When will the heartache subside?  Will my people ever be safe? Year after year, month after month and minute after minute these senseless killings of members of the black community continue.

A week ago another senseless killing occurred in Charleston, South Carolina. The killing of 9 black members of the Emanuel AME African Methodist Episcopal Church. In an almost eery resemblance of times past, this historic structure continues to be engulfed by racism, bigotry and hate dating back hundreds of years.  In the late 1700s Emanuel AME  church was started by blacks and slaves. Denmark Vesey organized and stood for the right for blacks to not only organize but congregate together for pray, only for racist bigotry to burn the church down and execute many members including Vesey. Today the challenges and plight of black people has not progressed as much as we would hope.

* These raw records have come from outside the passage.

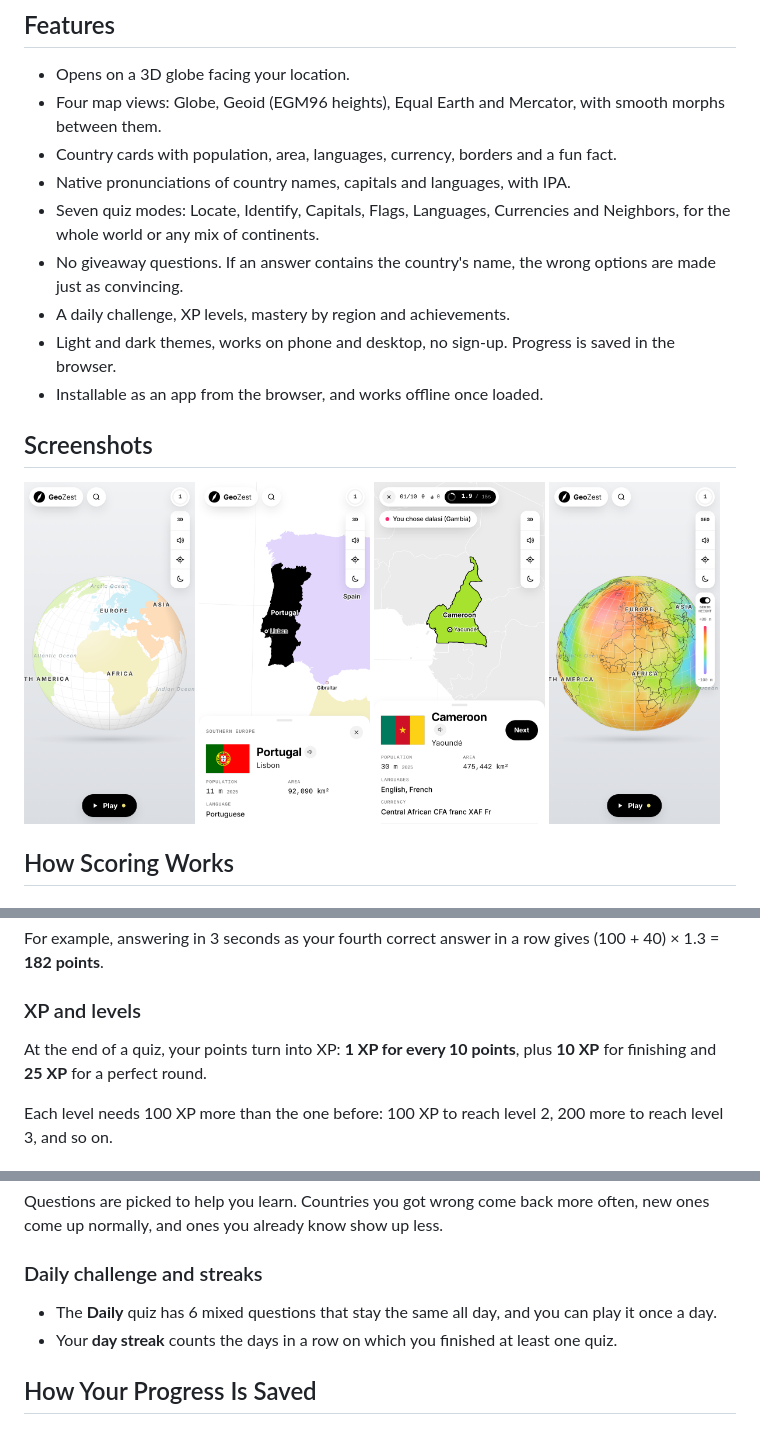
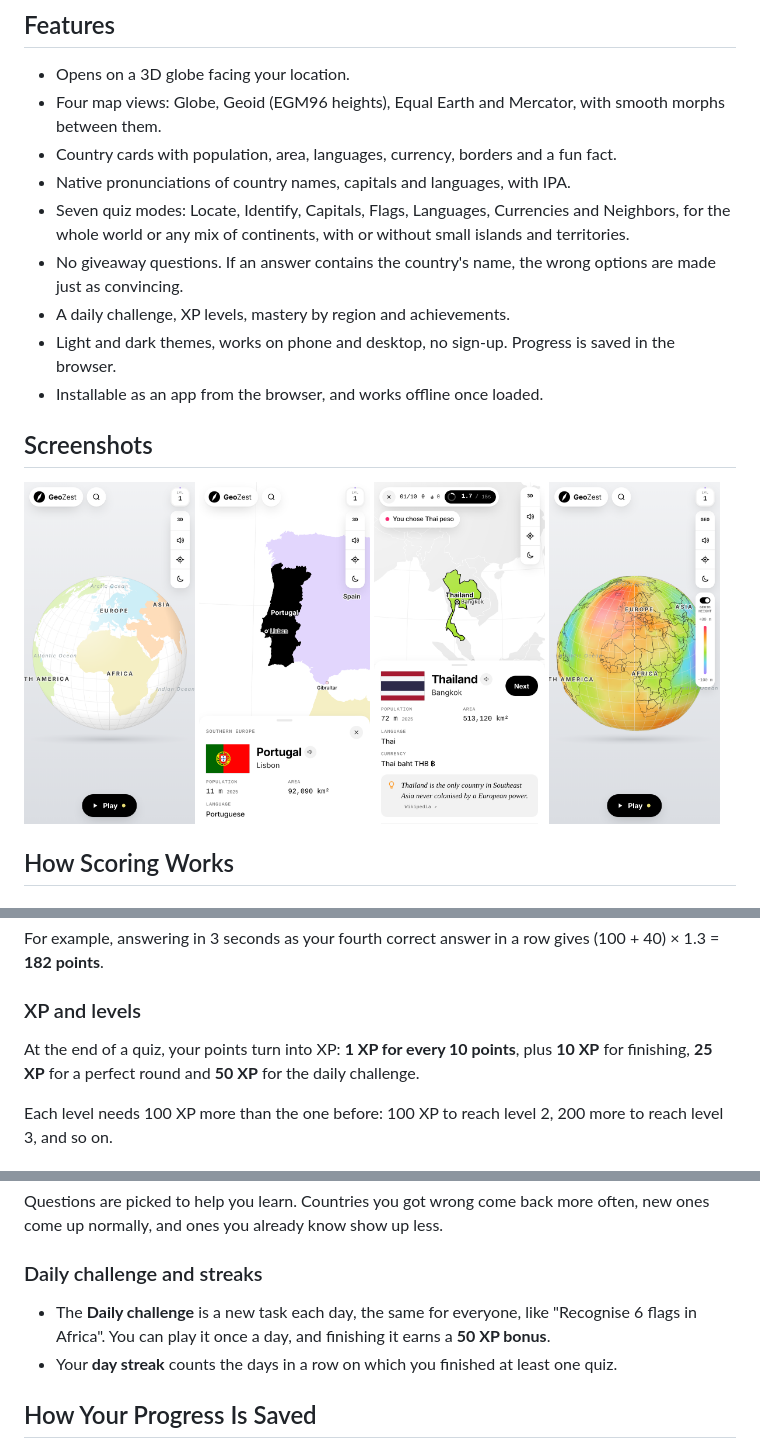
Before and after one commit to AumGupta/GeoZest, a Markdown page: README.md, 3 parts joined by grey strips. Rendered like a GitHub page; pictures changed too: docs/assets/screenshots/1.png, docs/assets/screenshots/2.png, docs/assets/screenshots/3.png.

```diff
--- a/README.md
+++ b/README.md
@@ -24,7 +24,7 @@ GeoZest is a minimal, map-first geography quiz game. Explore every country on a
 - Four map views: Globe, Geoid (EGM96 heights), Equal Earth and Mercator, with smooth morphs between them.
 - Country cards with population, area, languages, currency, borders and a fun fact.
 - Native pronunciations of country names, capitals and languages, with IPA.
-- Seven quiz modes: Locate, Identify, Capitals, Flags, Languages, Currencies and Neighbors, for the whole world or any mix of continents.
+- Seven quiz modes: Locate, Identify, Capitals, Flags, Languages, Currencies and Neighbors, for the whole world or any mix of continents, with or without small islands and territories.
 - No giveaway questions. If an answer contains the country's name, the wrong options are made just as convincing.
 - A daily challenge, XP levels, mastery by region and achievements.
 - Light and dark themes, works on phone and desktop, no sign-up. Progress is saved in the browser.
@@ -51,7 +51,7 @@ For example, answering in 3 seconds as your fourth correct answer in a row gives
 
 ### XP and levels
 
-At the end of a quiz, your points turn into XP: **1 XP for every 10 points**, plus **10 XP** for finishing and **25 XP** for a perfect round.
+At the end of a quiz, your points turn into XP: **1 XP for every 10 points**, plus **10 XP** for finishing, **25 XP** for a perfect round and **50 XP** for the daily challenge.
 
 Each level needs 100 XP more than the one before: 100 XP to reach level 2, 200 more to reach level 3, and so on.
 
@@ -67,7 +67,7 @@ Questions are picked to help you learn. Countries you got wrong come back more o
 
 ### Daily challenge and streaks
 
-- The **Daily** quiz has 6 mixed questions that stay the same all day, and you can play it once a day.
+- The **Daily challenge** is a new task each day, the same for everyone, like "Recognise 6 flags in Africa". You can play it once a day, and finishing it earns a **50 XP bonus**.
 - Your **day streak** counts the days in a row on which you finished at least one quiz.
 
 ## How Your Progress Is Saved
```
Also changed, not shown: other parts of README.md (+1 -0 lines), 10 other files.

This is evident with the murder of 9 innocent people of the black community at the hands of a white racist.  Race crimes are on the rise in recent years and with the influx of police brutality targeted towards the black community you have to ask yourself, how far have we actually come and where do we go from here? Rev. Clementa Pinckney and the other 8 members suffered the same fate as Vesey and the 34 that were executed at Emanuel AME so many years ago.  History is coming full circle for the black community. And the question remains – where do we go from here?

No one seems to have any answers on how to keep the members of  black communities safe from systematic annihilation. No one seems to have the pulse on a community that is running around in circles, continually protesting, continually marching, continually praying, continually mourning, continually burying loved ones and as we have for hundreds and hundreds of years – continually live in fear for our lives as blacks and fear for the lives of our loved ones – sadly with no reprieve in sight.

The weight of the black community is heavy right now and I am not sure who can carry that burden on their shoulders. One thing is clear – we can’t go much longer the way things are.

Black Lives Matter!